Pyeongchang - A curler from Norway who finished fourth in the Olympic mixed doubles
behind a Russian who then failed a drug test wants the situation
resolved before the end of the Games.
Alexander Krushelnitsky's failed drug test shook the Pyeongchang
Olympics on Monday, a week after he won bronze with his wife, Anastasia
Now Norway's Magnus Nedregotten has called on organisers and the
Court of Arbitration for Sport (CAS) to expedite the process so he and
partner Kristin Sasklien can learn if they have been promoted to third.
"Knowing that we may have been robbed and having to wait to see what
happens is obviously emotional, and very stressful," said Nedregotten,
whose medal hopes were dashed after an 8-4 defeat by the Olympic
Athletes from Russia (OAR) pair.
"Firstly, he is not guilty before he is convicted," he added. "All we
know is it appears that he had an illegal substance in his body during
"But (if guilty), the preferred option would be to receive the bronze
medal at some point during the remainder of the Olympics. Receiving the
medals this week would definitely be better than in a year's time."
Nedregotten revealed his subsequent shock at learning that Krushelnitsky had tested positive for a banned substance.
"At first the main feelings were anger," he said. "We've been
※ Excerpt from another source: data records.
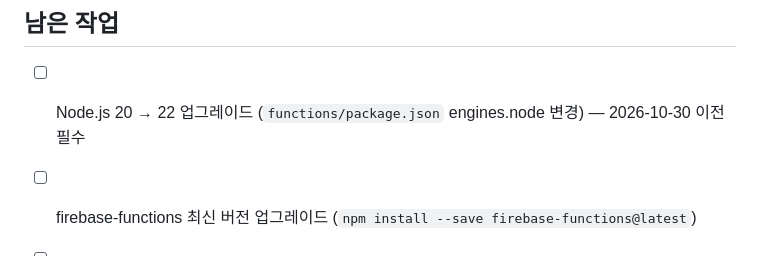
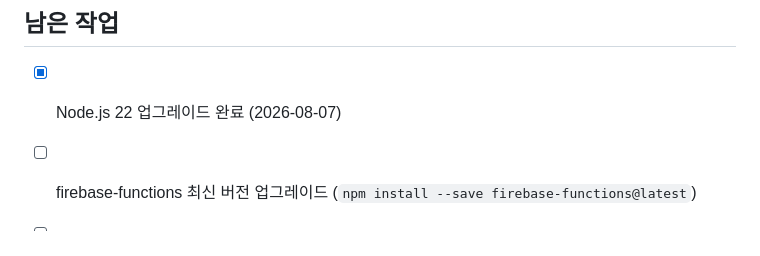
Before and after one commit to LSH1218/moamal-flutter, a Markdown page: README.md, the part around the change. Rendered like a GitHub page.

Commit message:
docs: README 남은 작업에서 Node.js 22 업그레이드 완료 표시
Co-Authored-By: Claude Sonnet 4.6 <noreply@anthropic.com>

```diff
--- a/README.md
+++ b/README.md
@@ -269,7 +269,7 @@ multiDexEnabled = true
 
 ## 남은 작업
 
-- [ ] Node.js 20 → 22 업그레이드 (`functions/package.json` engines.node 변경) — 2026-10-30 이전 필수
+- [x] Node.js 22 업그레이드 완료 (2026-08-07)
 - [ ] firebase-functions 최신 버전 업그레이드 (`npm install --save firebase-functions@latest`)
 - [ ] Firebase 개발/운영 환경 분리
 - [ ] Google Sign-In SHA-1 키 Firebase Console 등록 (실제 기기 로그인 테스트 전 필요)
```
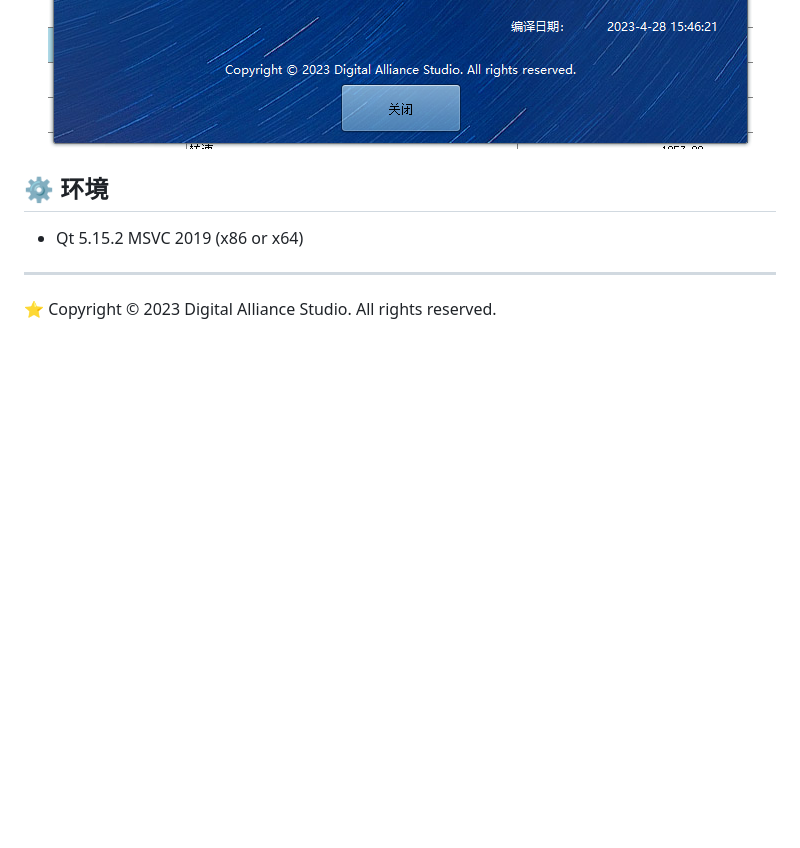
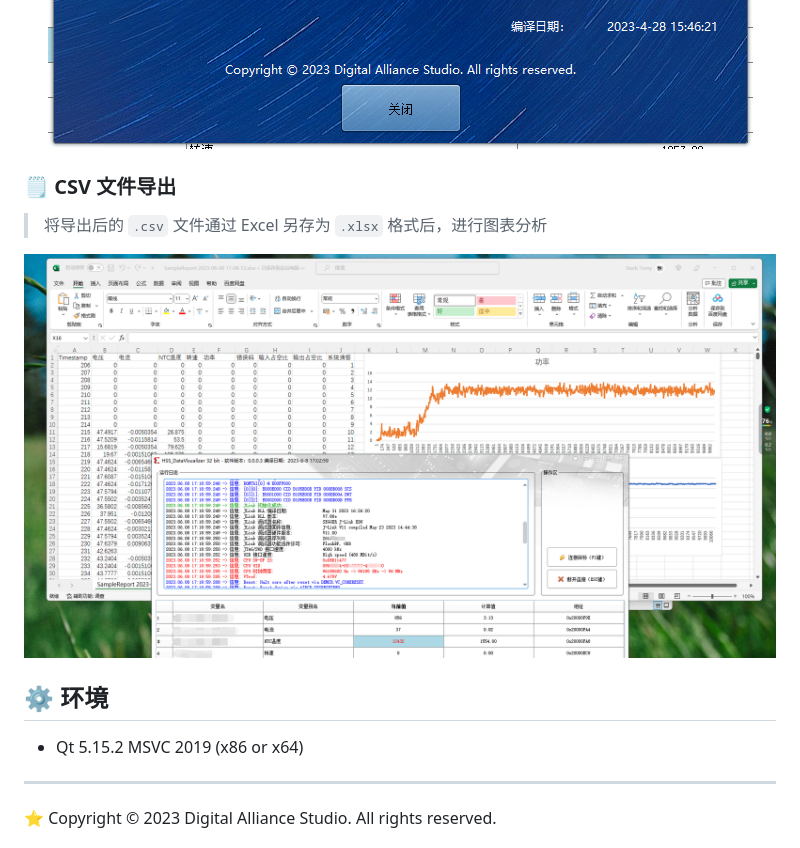
Before and after one commit to DigitalAllianceStudio/HSS_DataVisualizer, a Markdown page: README.md, the part around the change. GitHub-like rendering; pictures changed too: doc/ExportCSVReport.png (added); blank space fills up the shorter version.

Commit message:
📖 更新 CSV 文件导出说明
Signed-off-by: DAVE <ro7enkranz@qq.com>

```diff
--- a/README.md
+++ b/README.md
@@ -14,6 +14,12 @@
 
 </div>
 
+### :spiral_notepad: CSV 文件导出
+
+> 将导出后的 `.csv` 文件通过 Excel 另存为 `.xlsx` 格式后，进行图表分析
+
+![ExportCSVReport](doc/ExportCSVReport.png)
+
 ## :gear: 环境
 
 - Qt 5.15.2 MSVC 2019 (x86 or x64)
```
struggling through the Olympics, trying hard to reach our goal, which
was a medal.
"Now knowing that they may have had an advantage against us in our games through cheating, feels horrible," added Nedregotten.
"If (Krushelnitsky is found guilty) then they've robbed us of our
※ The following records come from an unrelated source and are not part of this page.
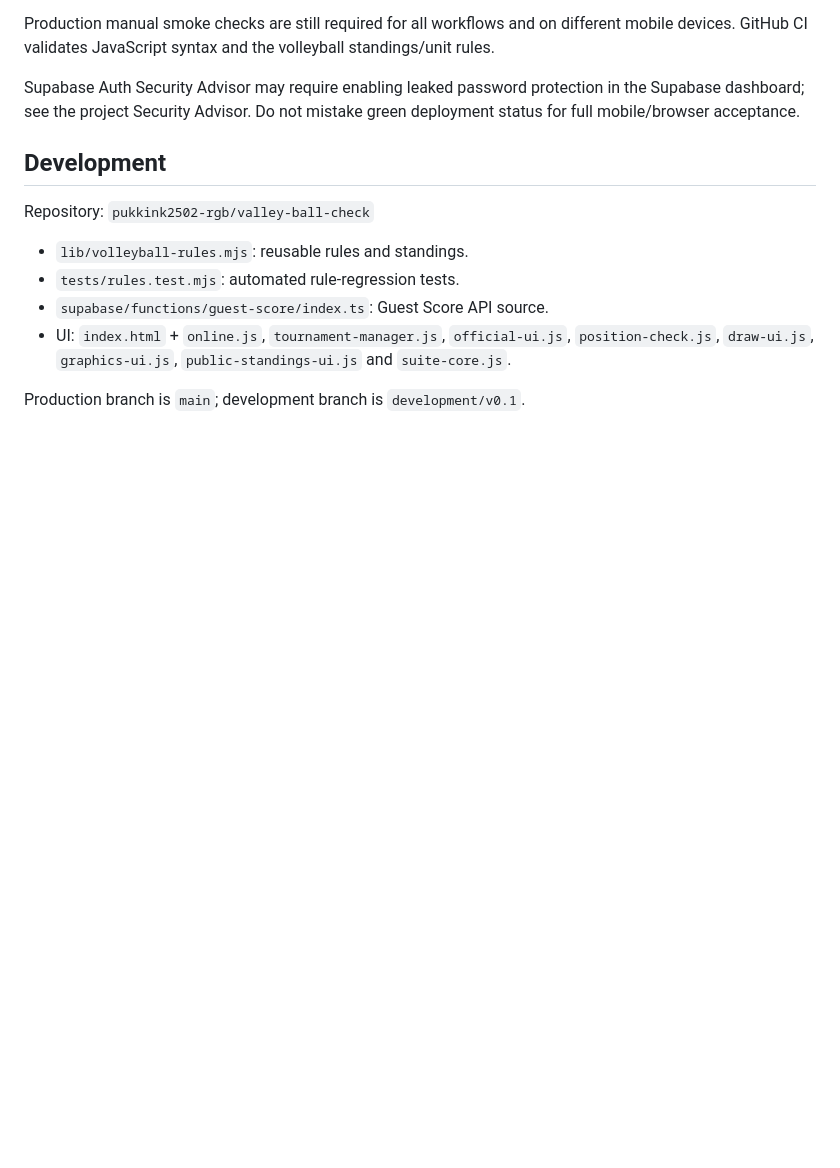
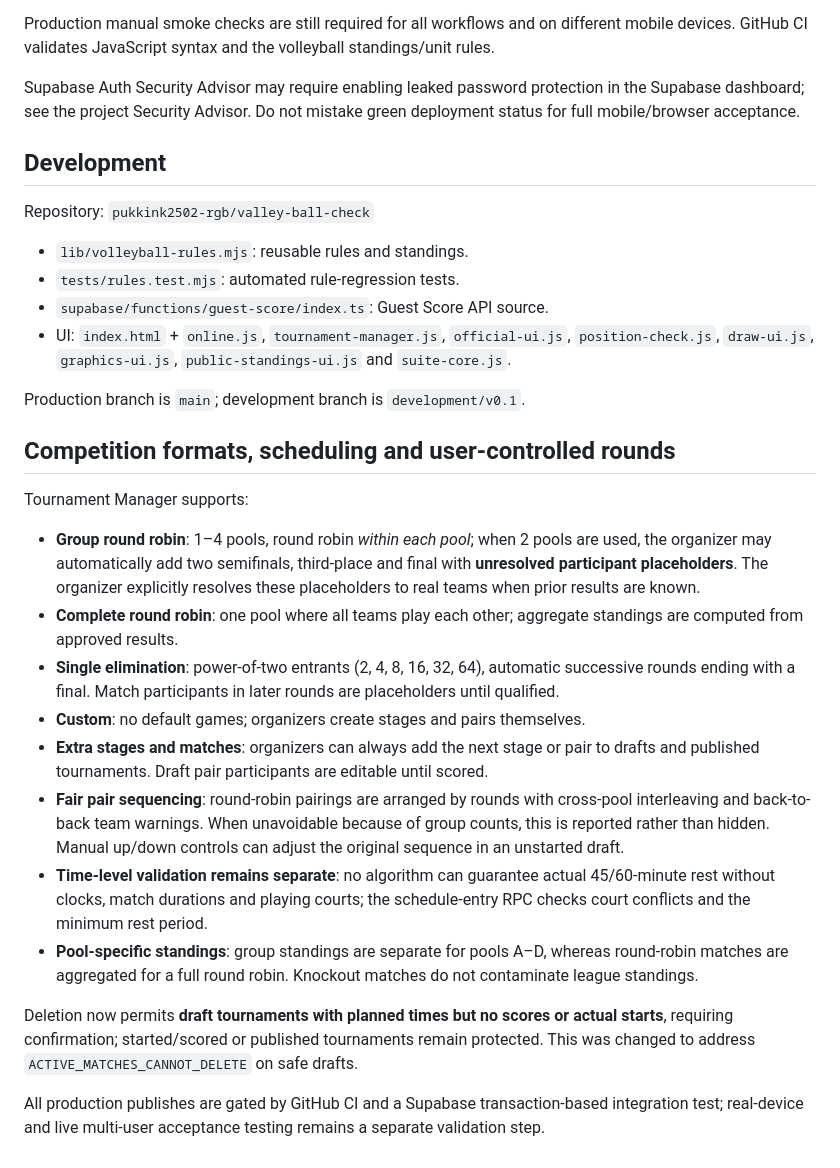
Before and after one commit to pukkink2502-rgb/valley-ball-check, a Markdown page: README.md, the part around the change. Rendered like a GitHub page; blank space fills up the shorter version.

Commit message:
docs: describe complete competition format workflows, safe draft deletion and fair scheduling limits

```diff
--- a/README.md
+++ b/README.md
@@ -50,3 +50,20 @@ Repository: `pukkink2502-rgb/valley-ball-check`
 - UI: `index.html` + `online.js`, `tournament-manager.js`, `official-ui.js`, `position-check.js`, `draw-ui.js`, `graphics-ui.js`, `public-standings-ui.js` and `suite-core.js`.
 
 Production branch is `main`; development branch is `development/v0.1`.
+
+
+## Competition formats, scheduling and user-controlled rounds
+
+Tournament Manager supports:
+- **Group round robin**: 1–4 pools, round robin *within each pool*; when 2 pools are used, the organizer may automatically add two semifinals, third-place and final with **unresolved participant placeholders**. The organizer explicitly resolves these placeholders to real teams when prior results are known.
+- **Complete round robin**: one pool where all teams play each other; aggregate standings are computed from approved results.
+- **Single elimination**: power-of-two entrants (2, 4, 8, 16, 32, 64), automatic successive rounds ending with a final. Match participants in later rounds are placeholders until qualified.
+- **Custom**: no default games; organizers create stages and pairs themselves.
+- **Extra stages and matches**: organizers can always add the next stage or pair to drafts and published tournaments. Draft pair participants are editable until scored.
+- **Fair pair sequencing**: round-robin pairings are arranged by rounds with cross-pool interleaving and back-to-back team warnings. When unavoidable because of group counts, this is reported rather than hidden. Manual up/down controls can adjust the original sequence in an unstarted draft.
+- **Time-level validation remains separate**: no algorithm can guarantee actual 45/60-minute rest without clocks, match durations and playing courts; the schedule-entry RPC checks court conflicts and the minimum rest period.
+- **Pool-specific standings**: group standings are separate for pools A–D, whereas round-robin matches are aggregated for a full round robin. Knockout matches do not contaminate league standings.
+
+Deletion now permits **draft tournaments with planned times but no scores or actual starts**, requiring confirmation; started/scored or published tournaments remain protected. This was changed to address `ACTIVE_MATCHES_CANNOT_DELETE` on safe drafts.
+
+All production publishes are gated by GitHub CI and a Supabase transaction-based integration test; real-device and live multi-user acceptance testing remains a separate validation step.
```
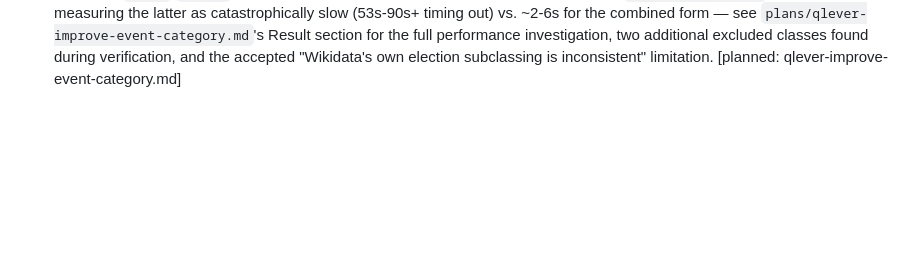
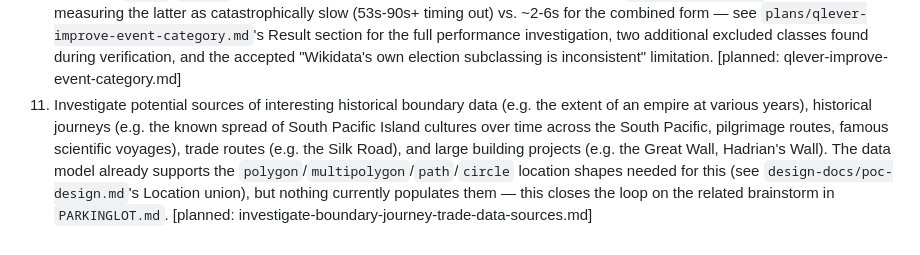
Before and after one commit to inadvisable-adventures/world-timelines, a Markdown page: TODO.md, the part around the change. Rendered like a GitHub page; blank space fills up the shorter version.

```diff
--- a/TODO.md
+++ b/TODO.md
@@ -18,3 +18,4 @@ Item format:
 8. COMPLETED. Exclude sports figures from the QLever `person` category query, generally rather than by enumerating individual sports. [planned: qlever-exclude-sports-figures.md]
 9. COMPLETED (pre-1900 scope). Bulk-download the full records (no binary blobs) of `person` entries matching the current QLever query filters (TODO items 6–8), and store them in the local Postgres database as a JSONB document collection. Must be done without risking rate-limiting the shared public QLever endpoint. Pipeline is general-purpose (supports the full ~1.24M-record range via `--year-min`/`--year-max`); for this prototype, scoped to only the pre-1900 portion — **423,470 records loaded, 431 MB, `-3000`..`1899`** — see `investigations/wikidata-bulk-download-scope-decision.md`. The full 20th/21st-century portion remains undownloaded but the pipeline is ready to run it later with no code changes. [planned: wikidata-bulk-person-download.md]
 10. COMPLETED. Improve the QLever `event` category query: (a) switch from exact to transitive Wikidata type matching, since the exact match returns ~0 events before 1200 CE (see `investigations/wikidata-event-transitive-type-match.md`); (b) exclude "sports season" items generally, the same pattern as sports-figure exclusion for `person` (see `investigations/wikidata-sports-exclusion.md`); (c) exclude a curated list of narrow/administrative election subtypes while keeping national/significant ones (see `investigations/wikidata-election-exclusion.md`). Implemented via a combined `MINUS`/`VALUES` exact-match exclusion block rather than stacked transitive `FILTER NOT EXISTS` clauses, after measuring the latter as catastrophically slow (53s-90s+ timing out) vs. ~2-6s for the combined form — see `plans/qlever-improve-event-category.md`'s Result section for the full performance investigation, two additional excluded classes found during verification, and the accepted "Wikidata's own election subclassing is inconsistent" limitation. [planned: qlever-improve-event-category.md]
+11. Investigate potential sources of interesting historical boundary data (e.g. the extent of an empire at various years), historical journeys (e.g. the known spread of South Pacific Island cultures over time across the South Pacific, pilgrimage routes, famous scientific voyages), trade routes (e.g. the Silk Road), and large building projects (e.g. the Great Wall, Hadrian's Wall). The data model already supports the `polygon`/`multipolygon`/`path`/`circle` location shapes needed for this (see `design-docs/poc-design.md`'s Location union), but nothing currently populates them — this closes the loop on the related brainstorm in `PARKINGLOT.md`. [planned: investigate-boundary-journey-trade-data-sources.md]
```
Also changed, not shown: plans/investigate-boundary-journey-trade-data-sources.md (added, +72 -0 lines).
moment of glory, receiving our medal in the stadium. That's not cool,
that's hard to accept, feeling that you've been kept out of the light."
A source told AFP he had taken the banned drug meldonium - the same
substance that earned Russian tennis star Maria Sharapova a suspension.
It is designed to treat heart problems and diabetes and can increase endurance and recovery.
But many observers and even Olympic curlers themselves were stunned
and asked what role performance-enhancing drugs could possibly have in
the slow-moving sport.
Canada's Brent Laing said: "Beer and Advil are the only painkillers I've ever heard of for curling."
Nedregotten, however, thinks otherwise.
"It could have benefited those guys (OAR) as they had a really late game when they lost their semi-final," he said.
"Then they were playing early the next morning against us in the bronze match.
"I know in my case I would have liked to be more fresh in some of those games and have more energy, at least mentally."